A medical school professor has received a more than $1.5 million grant to study possible links between anxiety disorders like post-traumatic stress and heart disease.
The grant, provided by the National Institutes of Health, will fund Paul Marvar, an assistant professor of pharmacology and physiology, and a team of researchers, according to a University release Monday.
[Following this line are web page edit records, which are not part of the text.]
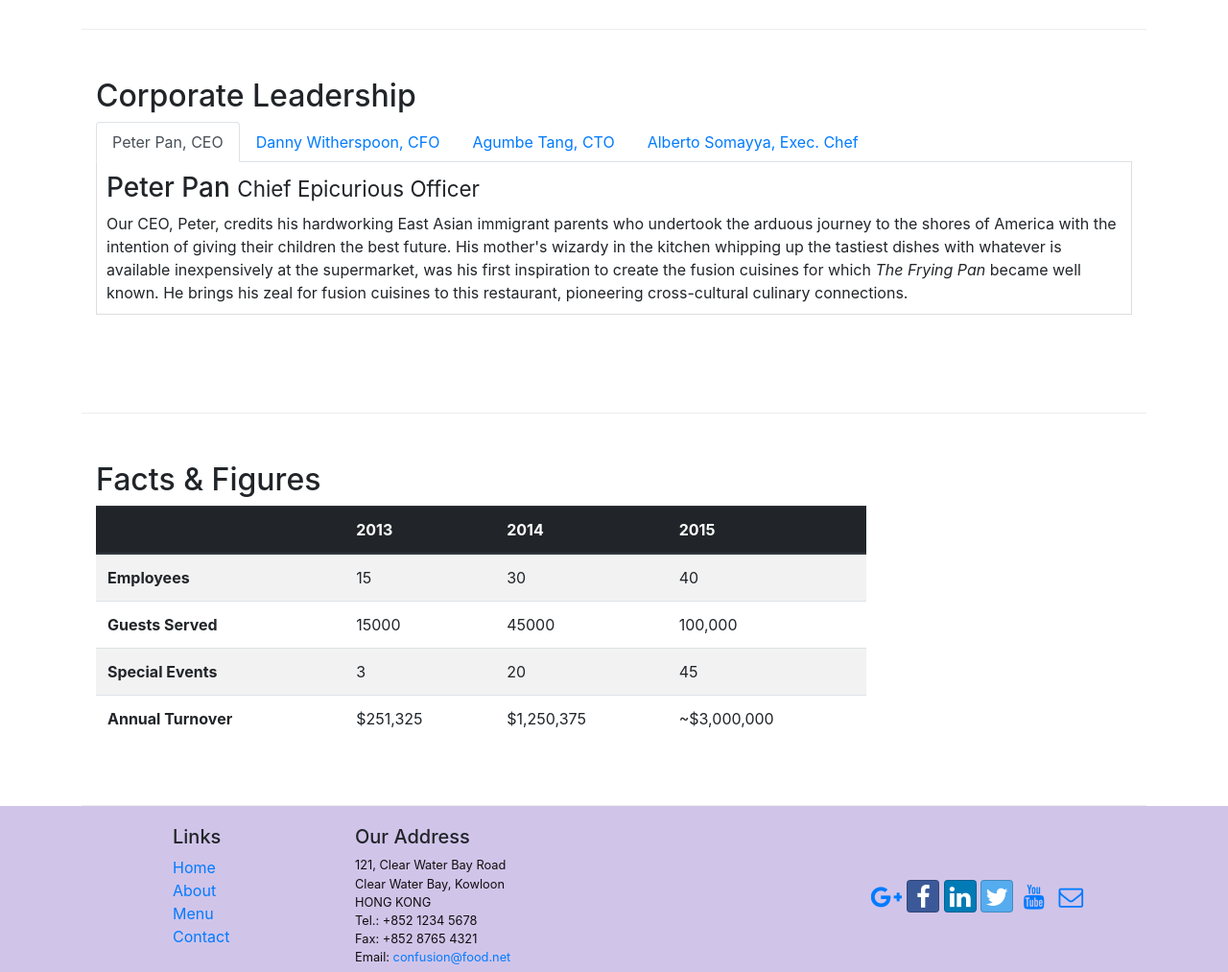
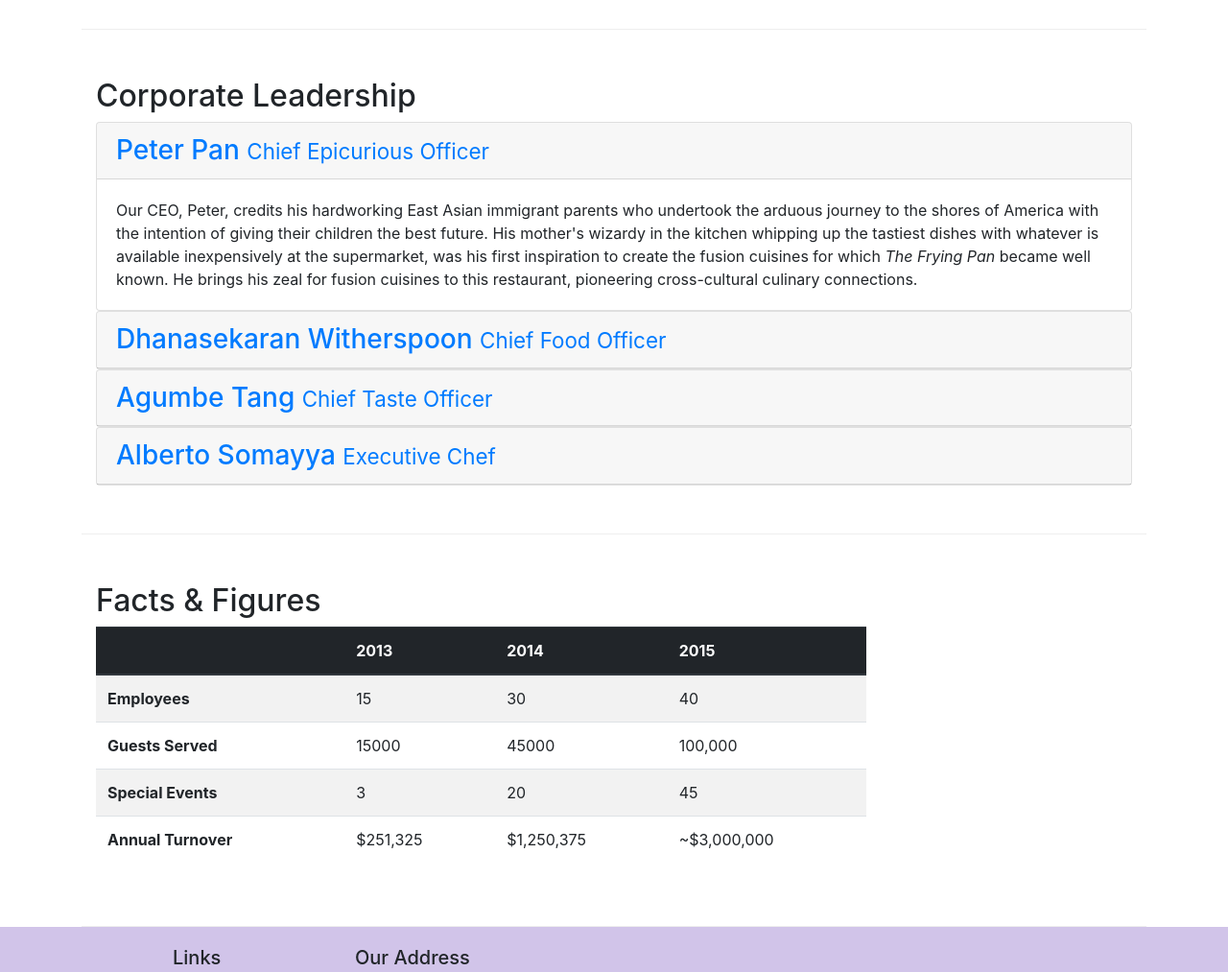
Before and after one commit to kirillvy/coursera-Bootstrap-course, a website: page aboutus.html in a window 1280 px wide. Shown: the part 920-1933 px from the top of the page at 96% size. Drawn offline with nearby package versions, Linux system fonts and the light colour scheme.

Commit message:
accordion

```diff
--- a/aboutus.html
+++ b/aboutus.html
@@ -99,7 +99,7 @@
         <div class="row row-content">
             <div class="col col-sm">
                 <h2>Corporate Leadership</h2>
-                <ul class="nav nav-tabs">
+                <!-- <ul class="nav nav-tabs">
                     <li class="nav-item">
                         <a href="#peter" role="tab" id="peter-tab" data-toggle="tab" class="nav-link active" aria-controls="peter" aria-selected="true">Peter Pan, CEO</a>
                     </li>
@@ -112,29 +112,62 @@
                     <li class="nav-item">
                         <a href="#alberto" role="tab" id="alberto-tab" data-toggle="tab" class="nav-link" aria-controls="alberto" aria-selected="false">Alberto Somayya, Exec. Chef</a>
                     </li>
-                </ul>
-                <div class="tab-content">
-                    <div role="tabpanel" class="tab-pane fade show active" id="peter" aria-labelledby="peter-tab">
-                        <h3>Peter Pan <small>Chief Epicurious Officer</small></h3>
-                        <p class="d-none d-sm-inline">Our CEO, Peter, credits his hardworking East Asian immigrant parents who undertook the arduous journey to the shores of America with the intention of giving their children the best future. His mother's wizardy in the kitchen whipping
-                            up the tastiest dishes with whatever is available inexpensively at the supermarket, was his first inspiration to create the fusion cuisines for which <em>The Frying Pan</em> became well known. He brings his zeal for fusion
-                            cuisines to this restaurant, pioneering cross-cultural culinary connections.</p>
+                </ul> -->
+                <div id="accordion" role="tablist">
+                    <div class="card">
+                        <div class="card-header" role="tab" id="peterhead">
+                            <h3 class="mb-0"><a href="#peter" data-toggle="collapse" role="button" aria-expanded="true" aria-controls="peter">
+                                Peter Pan <small>Chief Epicurious Officer</small>
+                            </a></h3>
+
+                        </div>
+                        <div role="tabpanel" class="collapse show" id="peter" aria-labelledby="peterhead" data-parent="#accordion">
+                            <div class="card-body">
+                                <p class="d-none d-sm-inline">Our CEO, Peter, credits his hardworking East Asian immigrant parents who undertook the arduous journey to the shores of America with the intention of giving their children the best future. His mother's wizardy in the kitchen
+                                    whipping up the tastiest dishes with whatever is available inexpensively at the supermarket, was his first inspiration to create the fusion cuisines for which <em>The Frying Pan</em> became well known. He brings his
+                                    zeal for fusion cuisines to this restaurant, pioneering cross-cultural culinary connections.</p>
+                            </div>
+                        </div>
                     </div>
-                    <div role="tabpanel" class="tab-pane fade" id="danny" aria-labelledby="danny-tab">
-                        <h3>Dhanasekaran Witherspoon <small>Chief Food Officer</small></h3>
-                        <p class="d-none d-sm-inline">Our CFO, Danny, as he is affectionately referred to by his colleagues, comes from a long established family tradition in farming and produce. His experiences growing up on a farm in the Australian outback gave him great appreciation
-                            for varieties of food sources. As he puts it in his own words, <em>Everything that runs, wins, and everything that stays, pays!</em></p>
+                    <div class="card">
+                        <div class="card-header" role="tab" id="dannyhead">
+                            <h3 class="mb-0"><a href="#danny" data-toggle="collapse" class="collapsed" role="button" aria-expanded="false" aria-controls="danny">
+                                    Dhanasekaran Witherspoon <small>Chief Food Officer</small>
+                                </a></h3>
+                        </div>
+                        <div role="tabpanel" class="collapse" id="danny" aria-labelledby="dannyhead" data-parent="#accordion">
+                            <div class="card-body">
+                                <p class="d-none d-sm-inline">Our CFO, Danny, as he is affectionately referred to by his colleagues, comes from a long established family tradition in farming and produce. His experiences growing up on a farm in the Australian outback gave him great
+                                    appreciation for varieties of food sources. As he puts it in his own words, <em>Everything that runs, wins, and everything that stays, pays!</em></p>
+                            </div>
+                        </div>
+                    </div>
+                    <div class="card">
+                        <div class="card-header" role="tab" id="agumbehead">
+                            <h3 class="mb-0"><a href="#agumbe" data-toggle="collapse" class="collapsed" role="button" aria-expanded="false" aria-controls="agumbe">
+                                    Agumbe Tang <small>Chief Taste Officer</small>
+                                    </a></h3>
+                        </div>
+                        <div role="tabpanel" class="collapse" id="agumbe" aria-labelledby="agumbehead" data-parent="#accordion">
+                            <div class="card-body">
+                                <p class="d-none d-sm-inline">Blessed with the most discerning gustatory sense, Agumbe, our CTO, personally ensures that every dish that we serve meets his exacting tastes. Our chefs dread the tongue lashing that ensues if their dish does not meet his
+                                    exacting standards. He lives by his motto, <em>You click only if you survive my lick.</em></p>
+                            </div>
+                        </div>
+                    </div>
+                    <div class="card">
+                        <div class="card-header" role="tab" id="albertohead">
+                            <h3 class="mb-0"><a href="#alberto" data-toggle="collapse" class="collapsed" role="button" aria-expanded="false" aria-controls="alberto">
+                                    Alberto Somayya <small>Executive Chef</small>
+                                        </a></h3>
+                        </div>
+                        <div role="tabpanel" class="collapse" id="alberto" aria-labelledby="albertohead" data-parent="#accordion">
+                            <div class="card-body">
+                                <p class="d-none d-sm-inline">Award winning three-star Michelin chef with wide International experience having worked closely with whos-who in the culinary world, he specializes in creating mouthwatering Indo-Italian fusion experiences. He says, <em>Put together the cuisines from the two craziest cultures, and you get a winning hit! Amma Mia!</em></p>
+                            </div>
+                        </div>
+                    </div>
 
-                    </div>
-                    <div role="tabpanel" class="tab-pane fade" id="agumbe" aria-labelledby="agumbe-tab">
-                        <h3>Agumbe Tang <small>Chief Taste Officer</small></h3>
-                        <p class="d-none d-sm-inline">Blessed with the most discerning gustatory sense, Agumbe, our CTO, personally ensures that every dish that we serve meets his exacting tastes. Our chefs dread the tongue lashing that ensues if their dish does not meet his exacting
-                            standards. He lives by his motto, <em>You click only if you survive my lick.</em></p>
-                    </div>
-                    <div role="tabpanel" class="tab-pane fade" id="alberto" aria-labelledby="alberto-tab">
-                        <h3>Alberto Somayya <small>Executive Chef</small></h3>
-                        <p class="d-none d-sm-inline">Award winning three-star Michelin chef with wide International experience having worked closely with whos-who in the culinary world, he specializes in creating mouthwatering Indo-Italian fusion experiences. He says, <em>Put together the cuisines from the two craziest cultures, and you get a winning hit! Amma Mia!</em></p>
-                    </div>
                 </div>
             </div>
         </div>
```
The four-year-long study will examine the brain’s renin-angiotensin system, a hormone system that helps to regulate blood pressure and fluid balance in the body, and it’s possible impact on “fear memory,” the brain’s recollections of traumatic or unsettling experiences.
Marvar said there has long been a link between PTSD and heart disease in patients.
“Our research will look specifically at the brain renin-angiotensin system and its role in this connection,” he said in the release.
Marvar said he hopes his research team can discover a specific mechanism that could explain why this hormone system affects a patient’s fear memory, which could help those suffering from PTSD.
“We think that if we are able to identify that, then we potentially will be able to intervene at different points following the traumatic memory,” he said in the release. “We could potentially use drugs that target the angiotensin system at the point of formation of the memory or extinction of the memory.”
Researchers will also work with Peter Nemes, an associate professor of chemistry and biochemistry at the University of Maryland, on the study.